Lamborghini invited Australian media to a special drive program at Phillip Island GP circuit to experience these changes first hand, as part of an event it calls Esperienza. We were under strict supervision and guidance from official Lamborghini instructors, who spend most of their time touring the world teaching customers and potential customers the how-to of driving a modern Lamborghini, but unfortunately we weren’t able to fully explore the Huracan’s capabilities. We were able to sample some of its skills though and of course take in all of its melodic aural capacity.
First up, you need to sit in the Huracan. Getting in requires the supercar-typical folding of your body, to get right down below that low-profile roofline. The Huracan stands just 1165mm tall, which is a bit over half the height of a Toyota LandCruiser. Once you’re in, it’s there you realise you’re not in an everyday car. This is your first taste of that supercar experience.
The low roofline and A-pillars spear toward you but somehow there is enough headroom without feeling claustrophobic, and legroom isn’t going to be an issue for most drivers thanks to a long-range slide-adjustable seat. Lamborghini, owned by Audi (Volkswagen Group), puts together a very luxurious cabin environment too, with leather for the dash and door trims, and a selection of exquisitely-sculpted buttons making up the fascia. Every aspect is presented in a flamboyant way as to match the striking exterior design, and build quality for the controls feels top notch, no doubt thanks to Audi overlooking things.

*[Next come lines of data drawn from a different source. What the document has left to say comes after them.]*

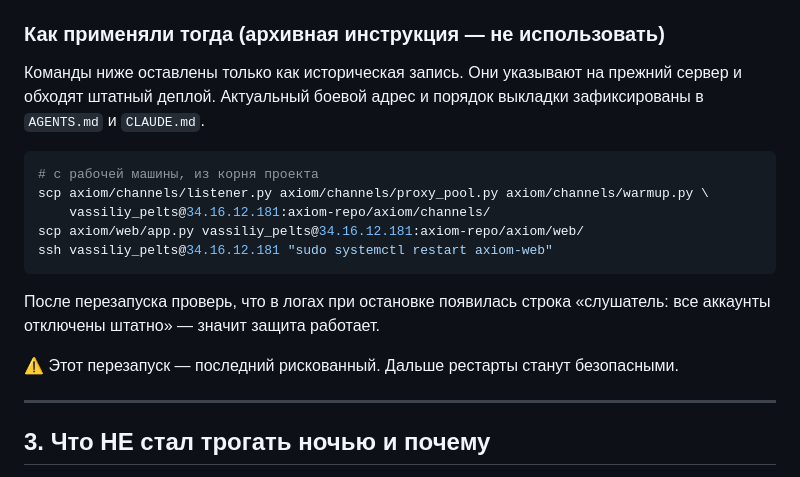
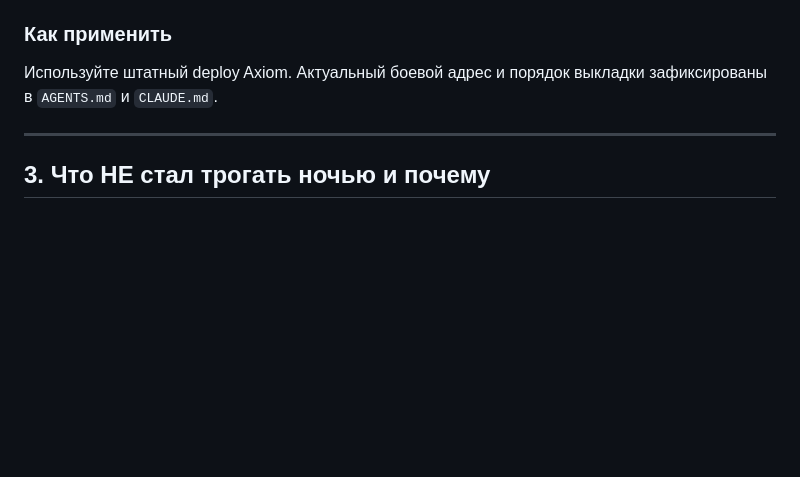
Before and after one commit to vassiliypelts-stack/axiom, a Markdown page: УТРОМ-ПРОЧТИ.md, the part around the change. Rendered like a GitHub page; blank space fills up the shorter version.

Commit message:
Remove obsolete server deployment commands

````diff
--- a/УТРОМ-ПРОЧТИ.md
+++ b/УТРОМ-ПРОЧТИ.md
@@ -49,24 +49,10 @@ Telegram на такое отвечает `AuthKeyDuplicatedError` и сжига
   сетевых вызовов, и любая ошибка (FloodWait, обрыв прокси) оставляла клиент висеть.
   Обернул в `finally`. На 50 прогреваемых аккаунтах это копилось заметно.
 
-### Как применяли тогда (архивная инструкция — не использовать)
+### Как применить
 
-Команды ниже оставлены только как историческая запись. Они указывают на прежний
-сервер и обходят штатный деплой. Актуальный боевой адрес и порядок выкладки
+Используйте штатный deploy Axiom. Актуальный боевой адрес и порядок выкладки
 зафиксированы в `AGENTS.md` и `CLAUDE.md`.
-
-```bash
-# с рабочей машины, из корня проекта
-scp axiom/channels/listener.py axiom/channels/proxy_pool.py axiom/channels/warmup.py \
-    vassiliy_pelts@34.16.12.181:axiom-repo/axiom/channels/
-scp axiom/web/app.py vassiliy_pelts@34.16.12.181:axiom-repo/axiom/web/
-ssh vassiliy_pelts@34.16.12.181 "sudo systemctl restart axiom-web"
-```
-
-После перезапуска проверь, что в логах при остановке появилась строка
-«слушатель: все аккаунты отключены штатно» — значит защита работает.
-
-⚠️ Этот перезапуск — последний рискованный. Дальше рестарты станут безопасными.
 
 ---
 
````
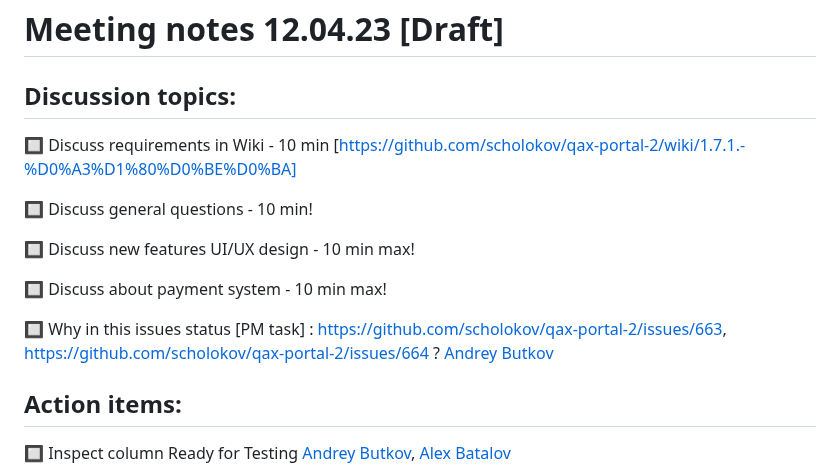
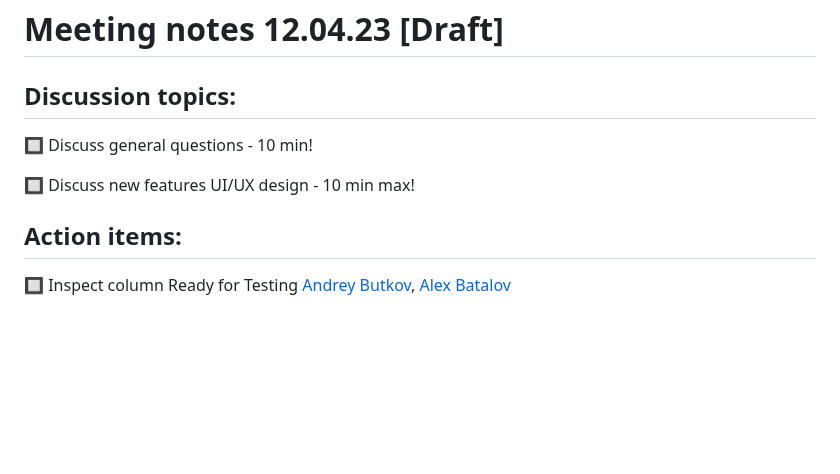
Before and after one commit to scholokov/qax-portal-2, a Markdown page: Meeting notes/Meeting notes 12.04.23.md, the part around the change. Drawn GitHub-style; blank space fills up the shorter version.

```diff
--- a/Meeting notes/Meeting notes 12.04.23.md
+++ b/Meeting notes/Meeting notes 12.04.23.md
@@ -2,15 +2,9 @@
 
 ## Discussion topics:
 
-:black_square_button: Discuss requirements in Wiki - 10 min  [https://github.com/scholokov/qax-portal-2/wiki/1.7.1.-%D0%A3%D1%80%D0%BE%D0%BA]
-
 :black_square_button: Discuss general questions - 10 min!
 
 :black_square_button: Discuss new features UI/UX design - 10 min max!
-
-:black_square_button:  Discuss about payment system - 10 min max!
-
-:black_square_button: Why in this issues status [PM task] : https://github.com/scholokov/qax-portal-2/issues/663, https://github.com/scholokov/qax-portal-2/issues/664 ? [Andrey Butkov](https://github.com/ButKoff)
 
 ## Action items:
 
```
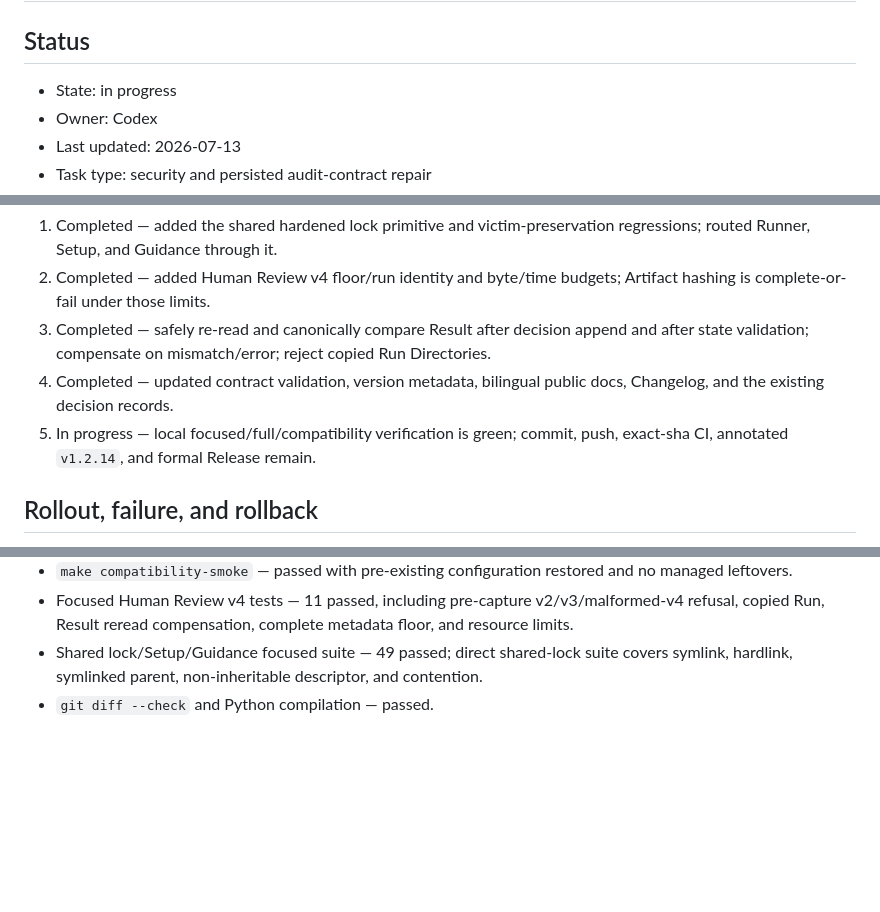
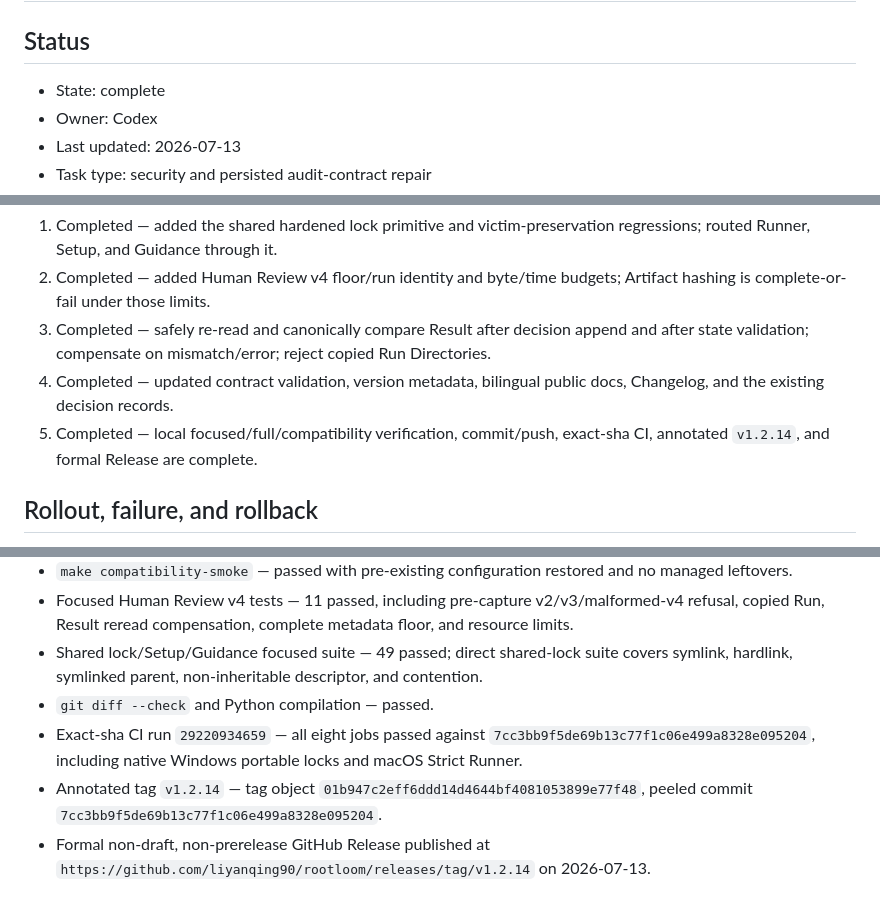
Before and after one commit to liyanqing90/rootloom, a Markdown page: .codex/plans/rootloom-1.2.14-lock-review-hardening.md, 3 parts joined by grey strips. GitHub-like rendering; blank space fills up the shorter version.

Commit message:
docs: record v1.2.14 publication

```diff
--- a/.codex/plans/rootloom-1.2.14-lock-review-hardening.md
+++ b/.codex/plans/rootloom-1.2.14-lock-review-hardening.md
@@ -2,7 +2,7 @@
 
 ## Status
 
-- State: in progress
+- State: complete
 - Owner: Codex
 - Last updated: 2026-07-13
 - Task type: security and persisted audit-contract repair
@@ -78,7 +78,7 @@ Success requires fail-before/pass-after regressions for all three symlink lock p
 2. Completed — added Human Review v4 floor/run identity and byte/time budgets; Artifact hashing is complete-or-fail under those limits.
 3. Completed — safely re-read and canonically compare Result after decision append and after state validation; compensate on mismatch/error; reject copied Run Directories.
 4. Completed — updated contract validation, version metadata, bilingual public docs, Changelog, and the existing decision records.
-5. In progress — local focused/full/compatibility verification is green; commit, push, exact-sha CI, annotated `v1.2.14`, and formal Release remain.
+5. Completed — local focused/full/compatibility verification, commit/push, exact-sha CI, annotated `v1.2.14`, and formal Release are complete.
 
 ## Rollout, failure, and rollback
 
@@ -134,3 +134,6 @@ Success requires fail-before/pass-after regressions for all three symlink lock p
 - Focused Human Review v4 tests — 11 passed, including pre-capture v2/v3/malformed-v4 refusal, copied Run, Result reread compensation, complete metadata floor, and resource limits.
 - Shared lock/Setup/Guidance focused suite — 49 passed; direct shared-lock suite covers symlink, hardlink, symlinked parent, non-inheritable descriptor, and contention.
 - `git diff --check` and Python compilation — passed.
+- Exact-sha CI run `29220934659` — all eight jobs passed against `7cc3bb9f5de69b13c77f1c06e499a8328e095204`, including native Windows portable locks and macOS Strict Runner.
+- Annotated tag `v1.2.14` — tag object `01b947c2eff6ddd14d4644bf4081053899e77f48`, peeled commit `7cc3bb9f5de69b13c77f1c06e499a8328e095204`.
+- Formal non-draft, non-prerelease GitHub Release published at `https://github.com/liyanqing90/rootloom/releases/tag/v1.2.14` on 2026-07-13.
```
Also changed, not shown: docs/maturity.md (+1 -1 lines), docs/maturity.zh-CN.md (+1 -1 lines).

Once you’re ready to fire up the spectacular 5.2-litre V10 engine that sits right behind your ears, you need to activate the starting procedure which is done via a fighter-jet-inspired ignition button. The starter motor whirs and whines in a distinct high-pitch tone, not too dissimilar to the sound of an older F1 car being started up. It bursts into life so abruptly and with so much theatre, you soon find goosebumps rippling down your spine. Give it a tickle and just listen to that V10 bellow and purr. You could sit for quite a few minutes simply playing tunes with the throttle.
Out on the track the Huracan is a seriously quick piece of gear. We couldn’t notice the difference in acceleration compared with the regular 449kW AWD version; it’s still savagely quick working up through the gears. Throttle response is instantaneous, jumping directly to the speed that your right foot demands. It gets up to speed so effortlessly in fact, at times it feels like you’re only doing about 100km/h. That is until you glance at the speedo and notice it displaying 200km/h-plus. This is one of the greatest engines on the market at the moment in our opinion. There is so much character to it. And being bolted right behind you and straight onto the chassis, its power is as close to your body as it can be. This means you not only hear it revving with your commands, you can also feel it working through its vocal range.
In terms of handling, we weren’t able to fully explore its abilities as mentioned, but on first impressions we can notice the more active and playful driving dynamics. The front end feels more engaging and seems less prone to understeer, resulting in a perhaps less stable drive near the limit compared with the 610-4, but while offering more fun and interaction.
If you’re in the market for an enjoyable supercar, and one that doesn’t just look good but also one that you’d actually like to head out into the mountains to drive, the 580-2 is a highly recommended product. If we had a spare $378,900 in the bank it would definitely be one on our shortlist.
Click play below for our quick driving demonstration video. Due to time and track constraints we weren’t able to put together our usual engine sound and acceleration test video, or do any lap times, but we’re sure you will enjoy the sounds this thing makes as much as we did. It’s also interesting to watch how quickly the speedo rises; it’s almost like Phillip Island, at these speeds, is a complete walk in the park for the Huracan.